Should We Get Rid of Group Projects?

Emma Padelford

Group projects are incorporated into school and lessons quite frequently. They are often seen by others as a great way to collaborate with classmates about a topic and to gain a better understanding of it, while still having a good time working with classmates. Even though there are some positive outcomes that come from doing group projects, there are more frustrating results that come from them that brings up the question of their worth.

Depending on the group you are placed in, there are often different types of stereotypes that people take on. These stereotypes include: the person who does the whole project by themselves; the person who does nothing, and sits on their phone the whole time; the person who contributes by doing the easiest and least time consuming job; and many more. These stereotypes are an important reason for why group projects may not be an effective thing in the classroom. When it comes to group projects, students typically have to depend on each other for a good grade. In other words, the teacher looks at what the group completed as a whole, rather than looking at what each person accomplished individually.

Typically group projects are something done at the end of the year and are put into the grade book as a final grade. This can put lots of pressure on the students who typically do all the work, because they know that they are going to have to make up for what the other stereotypes don’t do. So in reality, there is one person who typically does all the work, while everyone else puts very little to no effort into the project. This is not fair to the working student because they will either earn a good grade that the others don’t deserve, or they won’t be able to fully complete the project alone, and will earn a poor score. Because of these facts, group projects are a very poor assessment of what the members of each group actually accomplished.

Working together with your classmates can also be very distracting.
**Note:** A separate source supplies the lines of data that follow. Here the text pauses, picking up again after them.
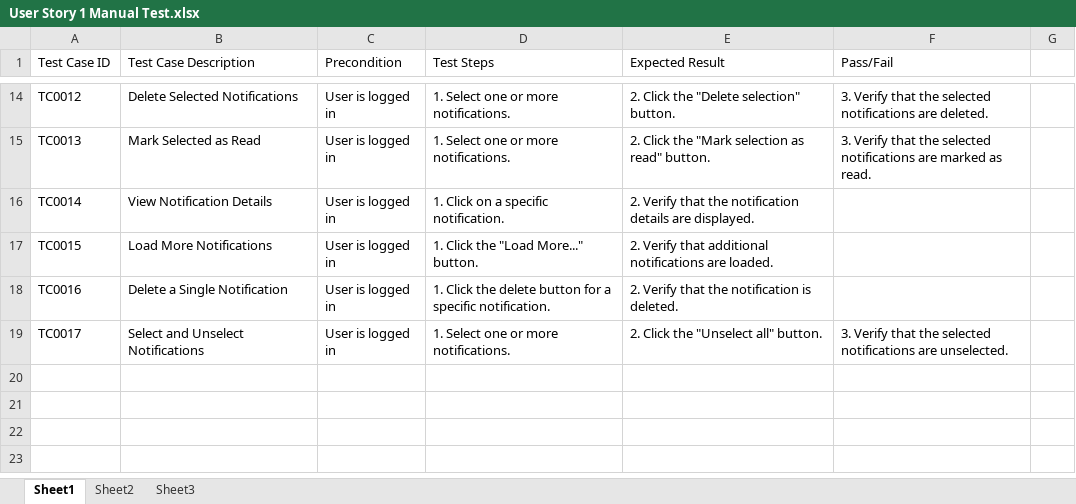
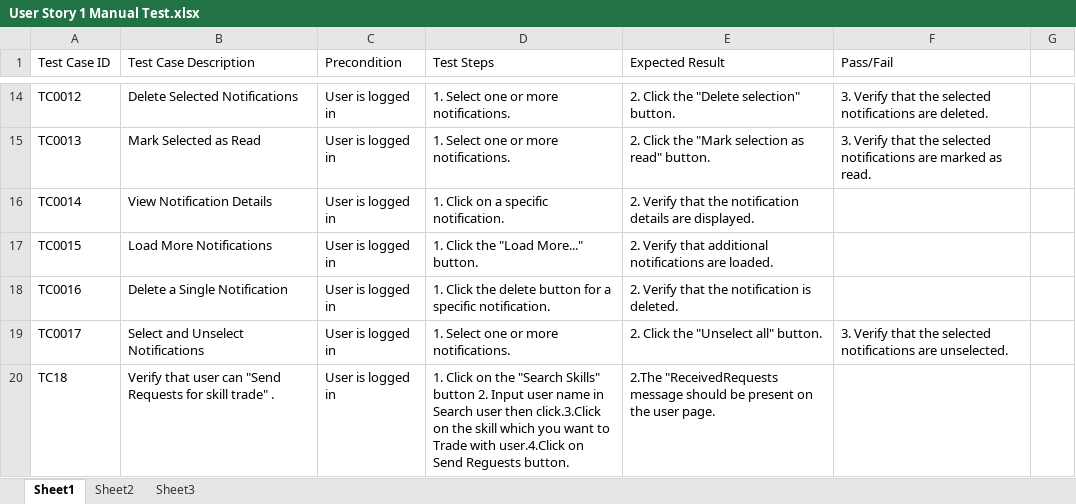
Before and after one commit to Ivica123456/Mars_NUnit, an Excel workbook: AdvancedTask_NUnit/Manual Test/User Story 1 Manual Test.xlsx, sheet Sheet1, drawn as a sheet; only a part is shown, gaps mark what is left out; values as stored, in another font and other column widths than the file's, no cell formats; the diff names each change by its address in the sheet, - before the commit and + after, or states it on an @@ line.

Commit message:
Add request skill trade

```diff
--- a/AdvancedTask_NUnit/Manual Test/User Story 1 Manual Test.xlsx (sheet Sheet1)
+++ b/AdvancedTask_NUnit/Manual Test/User Story 1 Manual Test.xlsx (sheet Sheet1)
+row 20: TC18 | Verify that user can "Send Requests for skill trade" . | User is logged in | 1. Click on the "Search Skills" button 2. Input user name in Search user then click.3.Click on the skill which you want to Trade with user.4.Click on Send Reguests button. | 2.The "ReceivedRequests message should be present on the user page.
```
Also changed, not shown: cell formats, 7 other files.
While working with your friends and peers makes school a bit more fun, it could result lots of negative outcomes. For instance, when students get to work with their friends on something, they tend to discuss off topic things, rather than actually working on the project. If students spend their work time off topic, they will be rushing to finish the project at the end of their time. The results of this are a very poorly constructed project with a lack of good content, or in an incomplete project. Either way, the group earns a poor overall grade.
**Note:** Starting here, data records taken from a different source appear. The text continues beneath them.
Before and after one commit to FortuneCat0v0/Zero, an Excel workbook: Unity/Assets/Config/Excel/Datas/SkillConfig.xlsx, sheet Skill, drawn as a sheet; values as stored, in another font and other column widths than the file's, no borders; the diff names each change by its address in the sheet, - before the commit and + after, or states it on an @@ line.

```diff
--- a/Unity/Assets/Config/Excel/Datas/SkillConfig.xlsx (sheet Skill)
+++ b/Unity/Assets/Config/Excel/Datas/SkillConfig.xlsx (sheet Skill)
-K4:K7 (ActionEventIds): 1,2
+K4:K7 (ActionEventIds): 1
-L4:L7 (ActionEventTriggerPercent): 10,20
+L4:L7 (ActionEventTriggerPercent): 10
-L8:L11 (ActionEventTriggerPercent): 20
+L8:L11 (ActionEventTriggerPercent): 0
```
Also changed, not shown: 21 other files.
Often times, the instructor only gives their students a few days to complete their projects in class. This may require the members of the group to meet in their own personal time, if they were unable to complete the project in class. This becomes an obstacle for many students, because they may not have the time to meet outside of class. Students who participate in extracurricular activities or have jobs usually don’t have a lot of flexibility to fit the project into their schedule. Everyone is busy and everyone always has something going on that prevents them from meeting. Therefore, it is extremely difficult to find a time that works for everybody. Another issue with working on projects outside of class is lack of communication. There are often students who don’t reply or contribute to the project at all, which makes the other group members stress about that person’s part being completed. With a lack of communication it is also very difficult to collaborate and get the project done. All these things will typically result in a bad grade for the group.

While some may argue that group projects make learning fun, and are worth doing, the cons listed above outweigh this one simple pro. There is too much that goes into doing group projects that make them almost worthless. These issues need to be considered by our teachers for the sake of our sanity and of our grades.